**Exercise aim:** From the material below, copy every line in which the word "setup" occurs.
○ ○ ○ ○ ○ ○ ○
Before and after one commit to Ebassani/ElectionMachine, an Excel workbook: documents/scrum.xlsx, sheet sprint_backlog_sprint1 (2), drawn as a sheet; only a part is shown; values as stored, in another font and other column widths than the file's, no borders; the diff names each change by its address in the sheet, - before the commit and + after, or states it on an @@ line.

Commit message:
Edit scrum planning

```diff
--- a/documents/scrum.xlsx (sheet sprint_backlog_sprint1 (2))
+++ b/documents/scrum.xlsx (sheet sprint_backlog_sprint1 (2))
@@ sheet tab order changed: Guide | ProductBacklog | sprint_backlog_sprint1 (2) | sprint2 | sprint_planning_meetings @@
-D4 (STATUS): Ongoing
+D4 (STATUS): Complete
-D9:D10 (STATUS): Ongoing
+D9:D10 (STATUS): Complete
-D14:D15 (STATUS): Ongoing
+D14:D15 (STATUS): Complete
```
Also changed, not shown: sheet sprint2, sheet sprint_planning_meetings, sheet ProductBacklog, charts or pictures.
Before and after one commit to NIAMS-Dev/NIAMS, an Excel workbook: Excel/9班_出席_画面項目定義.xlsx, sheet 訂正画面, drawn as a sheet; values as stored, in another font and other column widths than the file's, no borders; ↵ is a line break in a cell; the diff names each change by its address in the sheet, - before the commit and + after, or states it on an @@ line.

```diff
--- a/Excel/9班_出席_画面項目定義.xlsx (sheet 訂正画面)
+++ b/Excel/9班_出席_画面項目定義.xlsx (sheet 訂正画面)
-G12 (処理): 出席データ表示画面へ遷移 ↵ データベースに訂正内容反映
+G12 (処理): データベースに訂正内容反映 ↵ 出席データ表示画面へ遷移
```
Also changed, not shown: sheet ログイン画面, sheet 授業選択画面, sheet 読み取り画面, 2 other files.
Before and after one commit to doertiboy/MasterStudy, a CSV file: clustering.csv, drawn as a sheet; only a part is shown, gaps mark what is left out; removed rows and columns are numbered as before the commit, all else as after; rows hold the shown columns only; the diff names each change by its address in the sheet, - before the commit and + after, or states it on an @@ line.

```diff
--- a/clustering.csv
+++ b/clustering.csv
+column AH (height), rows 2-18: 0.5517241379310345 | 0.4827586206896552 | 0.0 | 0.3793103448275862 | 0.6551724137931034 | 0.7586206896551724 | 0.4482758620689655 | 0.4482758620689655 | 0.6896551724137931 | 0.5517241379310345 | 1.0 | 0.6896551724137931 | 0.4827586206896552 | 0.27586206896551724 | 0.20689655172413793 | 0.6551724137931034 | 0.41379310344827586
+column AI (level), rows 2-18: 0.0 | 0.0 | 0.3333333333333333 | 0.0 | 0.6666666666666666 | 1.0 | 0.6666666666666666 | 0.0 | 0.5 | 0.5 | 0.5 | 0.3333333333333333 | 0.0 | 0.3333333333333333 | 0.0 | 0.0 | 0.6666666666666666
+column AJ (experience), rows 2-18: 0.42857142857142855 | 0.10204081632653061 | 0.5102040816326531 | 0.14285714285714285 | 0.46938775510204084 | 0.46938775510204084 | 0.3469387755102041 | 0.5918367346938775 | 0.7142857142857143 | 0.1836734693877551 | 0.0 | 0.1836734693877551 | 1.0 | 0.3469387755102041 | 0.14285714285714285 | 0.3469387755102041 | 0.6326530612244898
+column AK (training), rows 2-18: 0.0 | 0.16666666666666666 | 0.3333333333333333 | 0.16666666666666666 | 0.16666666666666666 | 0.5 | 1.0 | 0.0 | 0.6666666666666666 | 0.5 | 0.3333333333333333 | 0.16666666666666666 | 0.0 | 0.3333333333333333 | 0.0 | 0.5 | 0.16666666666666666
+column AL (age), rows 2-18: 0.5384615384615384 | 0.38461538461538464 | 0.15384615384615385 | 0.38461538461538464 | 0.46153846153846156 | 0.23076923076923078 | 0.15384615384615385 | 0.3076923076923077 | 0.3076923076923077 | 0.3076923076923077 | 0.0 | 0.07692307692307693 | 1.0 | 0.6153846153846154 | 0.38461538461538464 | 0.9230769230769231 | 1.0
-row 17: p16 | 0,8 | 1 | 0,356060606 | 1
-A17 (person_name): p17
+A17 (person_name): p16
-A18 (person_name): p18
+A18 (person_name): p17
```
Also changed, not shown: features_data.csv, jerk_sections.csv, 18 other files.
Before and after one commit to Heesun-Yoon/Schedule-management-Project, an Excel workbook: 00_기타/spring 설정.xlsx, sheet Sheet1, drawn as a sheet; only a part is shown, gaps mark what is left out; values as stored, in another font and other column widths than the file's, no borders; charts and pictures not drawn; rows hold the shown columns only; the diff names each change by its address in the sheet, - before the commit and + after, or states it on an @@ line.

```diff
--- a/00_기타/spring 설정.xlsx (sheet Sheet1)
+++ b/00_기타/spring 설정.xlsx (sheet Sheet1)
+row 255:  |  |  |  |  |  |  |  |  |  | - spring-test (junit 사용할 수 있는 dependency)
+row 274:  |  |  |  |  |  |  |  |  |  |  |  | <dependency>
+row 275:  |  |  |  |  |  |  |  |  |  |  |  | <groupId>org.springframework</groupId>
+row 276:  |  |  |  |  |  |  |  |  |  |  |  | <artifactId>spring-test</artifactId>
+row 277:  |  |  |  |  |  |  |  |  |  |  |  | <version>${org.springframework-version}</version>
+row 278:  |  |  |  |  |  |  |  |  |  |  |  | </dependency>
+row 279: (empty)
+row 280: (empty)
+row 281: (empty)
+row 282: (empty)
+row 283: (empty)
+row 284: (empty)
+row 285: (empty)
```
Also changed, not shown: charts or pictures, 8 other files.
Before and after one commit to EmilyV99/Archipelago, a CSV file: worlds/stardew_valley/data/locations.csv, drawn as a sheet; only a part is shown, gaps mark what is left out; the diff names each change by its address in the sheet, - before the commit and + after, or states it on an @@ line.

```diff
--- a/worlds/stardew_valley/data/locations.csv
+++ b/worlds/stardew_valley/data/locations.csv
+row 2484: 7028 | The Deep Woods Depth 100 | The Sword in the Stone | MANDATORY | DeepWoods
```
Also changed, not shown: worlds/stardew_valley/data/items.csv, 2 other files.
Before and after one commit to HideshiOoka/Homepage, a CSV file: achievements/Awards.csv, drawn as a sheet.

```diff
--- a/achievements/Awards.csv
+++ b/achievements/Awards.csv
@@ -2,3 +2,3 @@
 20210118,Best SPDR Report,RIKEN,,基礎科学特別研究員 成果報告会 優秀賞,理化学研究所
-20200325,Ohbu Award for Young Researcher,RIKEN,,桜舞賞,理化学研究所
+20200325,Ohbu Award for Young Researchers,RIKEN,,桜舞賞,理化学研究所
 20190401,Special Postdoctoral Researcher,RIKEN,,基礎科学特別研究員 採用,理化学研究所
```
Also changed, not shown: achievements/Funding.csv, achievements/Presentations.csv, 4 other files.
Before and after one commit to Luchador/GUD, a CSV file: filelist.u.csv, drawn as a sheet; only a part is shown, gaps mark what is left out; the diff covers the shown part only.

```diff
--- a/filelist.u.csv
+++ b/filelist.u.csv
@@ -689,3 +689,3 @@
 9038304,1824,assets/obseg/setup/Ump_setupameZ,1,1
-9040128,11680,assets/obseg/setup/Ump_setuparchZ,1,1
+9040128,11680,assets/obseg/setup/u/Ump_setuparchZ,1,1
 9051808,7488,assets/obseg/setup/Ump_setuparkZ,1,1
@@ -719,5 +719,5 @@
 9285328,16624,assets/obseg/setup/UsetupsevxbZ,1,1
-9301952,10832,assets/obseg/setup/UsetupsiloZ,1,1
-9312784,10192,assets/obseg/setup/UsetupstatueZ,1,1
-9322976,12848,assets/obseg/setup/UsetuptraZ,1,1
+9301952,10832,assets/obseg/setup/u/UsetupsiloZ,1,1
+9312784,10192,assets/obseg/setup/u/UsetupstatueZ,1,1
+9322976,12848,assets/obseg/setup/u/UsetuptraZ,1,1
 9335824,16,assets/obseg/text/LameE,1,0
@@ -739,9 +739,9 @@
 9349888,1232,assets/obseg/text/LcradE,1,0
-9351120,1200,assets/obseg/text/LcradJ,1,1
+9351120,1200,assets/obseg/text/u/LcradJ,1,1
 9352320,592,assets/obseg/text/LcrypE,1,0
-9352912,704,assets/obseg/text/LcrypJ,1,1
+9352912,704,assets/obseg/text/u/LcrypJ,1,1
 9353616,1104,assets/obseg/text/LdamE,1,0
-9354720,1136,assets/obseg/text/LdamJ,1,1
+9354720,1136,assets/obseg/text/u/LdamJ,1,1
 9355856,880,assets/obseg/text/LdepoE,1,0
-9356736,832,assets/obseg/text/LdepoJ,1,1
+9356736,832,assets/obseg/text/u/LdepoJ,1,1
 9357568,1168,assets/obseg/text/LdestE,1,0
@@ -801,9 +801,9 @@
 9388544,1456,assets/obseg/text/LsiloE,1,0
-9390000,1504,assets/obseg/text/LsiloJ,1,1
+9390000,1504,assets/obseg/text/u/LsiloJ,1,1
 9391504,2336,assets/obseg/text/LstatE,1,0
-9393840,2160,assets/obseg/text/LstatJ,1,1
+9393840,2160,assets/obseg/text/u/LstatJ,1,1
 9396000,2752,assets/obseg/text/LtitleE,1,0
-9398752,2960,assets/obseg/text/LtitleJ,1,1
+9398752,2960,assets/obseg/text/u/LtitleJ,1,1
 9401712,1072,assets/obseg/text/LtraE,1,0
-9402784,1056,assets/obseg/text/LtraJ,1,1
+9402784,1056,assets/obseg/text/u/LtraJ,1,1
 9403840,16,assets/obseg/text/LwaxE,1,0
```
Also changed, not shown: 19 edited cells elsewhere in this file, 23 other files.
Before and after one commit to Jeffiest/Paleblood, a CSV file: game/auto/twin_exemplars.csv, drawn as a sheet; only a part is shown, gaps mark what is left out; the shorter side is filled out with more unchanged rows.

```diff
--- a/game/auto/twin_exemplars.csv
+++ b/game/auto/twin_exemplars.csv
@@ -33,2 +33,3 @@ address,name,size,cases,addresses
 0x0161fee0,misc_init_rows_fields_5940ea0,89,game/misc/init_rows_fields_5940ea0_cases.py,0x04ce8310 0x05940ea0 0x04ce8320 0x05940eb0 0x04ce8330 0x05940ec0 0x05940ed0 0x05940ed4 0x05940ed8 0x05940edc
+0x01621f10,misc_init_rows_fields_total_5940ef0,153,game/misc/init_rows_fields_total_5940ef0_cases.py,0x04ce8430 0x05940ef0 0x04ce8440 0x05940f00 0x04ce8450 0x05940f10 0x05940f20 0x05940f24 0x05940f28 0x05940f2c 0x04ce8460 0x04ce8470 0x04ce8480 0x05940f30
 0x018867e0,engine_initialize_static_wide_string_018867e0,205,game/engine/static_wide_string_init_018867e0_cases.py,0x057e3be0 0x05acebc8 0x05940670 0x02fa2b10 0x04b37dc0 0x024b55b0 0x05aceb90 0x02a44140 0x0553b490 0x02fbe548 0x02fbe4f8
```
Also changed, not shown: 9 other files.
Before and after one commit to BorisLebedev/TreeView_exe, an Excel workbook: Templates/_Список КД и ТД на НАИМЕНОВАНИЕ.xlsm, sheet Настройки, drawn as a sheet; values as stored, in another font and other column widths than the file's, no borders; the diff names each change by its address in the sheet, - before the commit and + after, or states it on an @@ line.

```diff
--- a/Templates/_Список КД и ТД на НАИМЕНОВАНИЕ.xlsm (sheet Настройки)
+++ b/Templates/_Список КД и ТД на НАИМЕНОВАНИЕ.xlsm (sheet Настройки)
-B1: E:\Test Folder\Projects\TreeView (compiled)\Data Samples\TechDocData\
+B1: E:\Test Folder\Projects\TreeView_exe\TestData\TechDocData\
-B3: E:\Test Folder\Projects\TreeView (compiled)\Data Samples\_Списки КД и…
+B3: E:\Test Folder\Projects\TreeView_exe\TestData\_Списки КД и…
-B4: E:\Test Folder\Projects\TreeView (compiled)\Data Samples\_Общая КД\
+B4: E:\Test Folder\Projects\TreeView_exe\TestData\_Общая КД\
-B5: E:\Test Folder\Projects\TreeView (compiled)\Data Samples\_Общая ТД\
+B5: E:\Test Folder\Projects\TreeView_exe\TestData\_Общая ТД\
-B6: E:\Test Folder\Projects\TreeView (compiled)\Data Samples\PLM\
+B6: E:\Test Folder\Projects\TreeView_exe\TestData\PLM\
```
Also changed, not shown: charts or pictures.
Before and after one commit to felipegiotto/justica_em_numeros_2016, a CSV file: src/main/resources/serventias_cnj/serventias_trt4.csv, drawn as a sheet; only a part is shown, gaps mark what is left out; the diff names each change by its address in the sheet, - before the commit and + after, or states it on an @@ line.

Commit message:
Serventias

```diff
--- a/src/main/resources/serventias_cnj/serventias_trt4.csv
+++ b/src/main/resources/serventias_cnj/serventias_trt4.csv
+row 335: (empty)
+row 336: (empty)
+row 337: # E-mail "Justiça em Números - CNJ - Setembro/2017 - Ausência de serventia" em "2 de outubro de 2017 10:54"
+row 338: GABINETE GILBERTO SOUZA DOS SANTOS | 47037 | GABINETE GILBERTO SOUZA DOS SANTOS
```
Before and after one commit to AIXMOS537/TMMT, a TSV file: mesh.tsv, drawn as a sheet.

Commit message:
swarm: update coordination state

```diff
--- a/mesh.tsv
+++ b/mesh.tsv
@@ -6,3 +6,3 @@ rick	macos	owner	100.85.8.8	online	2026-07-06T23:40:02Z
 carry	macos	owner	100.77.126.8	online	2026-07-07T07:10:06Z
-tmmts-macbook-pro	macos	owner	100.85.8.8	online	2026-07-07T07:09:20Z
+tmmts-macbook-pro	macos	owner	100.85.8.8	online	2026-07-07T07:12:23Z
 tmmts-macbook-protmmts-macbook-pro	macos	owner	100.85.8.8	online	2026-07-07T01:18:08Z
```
○ ○ ○ ○ ○ ○ ○
**Output for this task:**
 9038304,1824,assets/obseg/setup/Ump_setupameZ,1,1
-9040128,11680,assets/obseg/setup/Ump_setuparchZ,1,1
+9040128,11680,assets/obseg/setup/u/Ump_setuparchZ,1,1
 9051808,7488,assets/obseg/setup/Ump_setuparkZ,1,1
 9285328,16624,assets/obseg/setup/UsetupsevxbZ,1,1
-9301952,10832,assets/obseg/setup/UsetupsiloZ,1,1
-9312784,10192,assets/obseg/setup/UsetupstatueZ,1,1
-9322976,12848,assets/obseg/setup/UsetuptraZ,1,1
+9301952,10832,assets/obseg/setup/u/UsetupsiloZ,1,1
+9312784,10192,assets/obseg/setup/u/UsetupstatueZ,1,1
+9322976,12848,assets/obseg/setup/u/UsetuptraZ,1,1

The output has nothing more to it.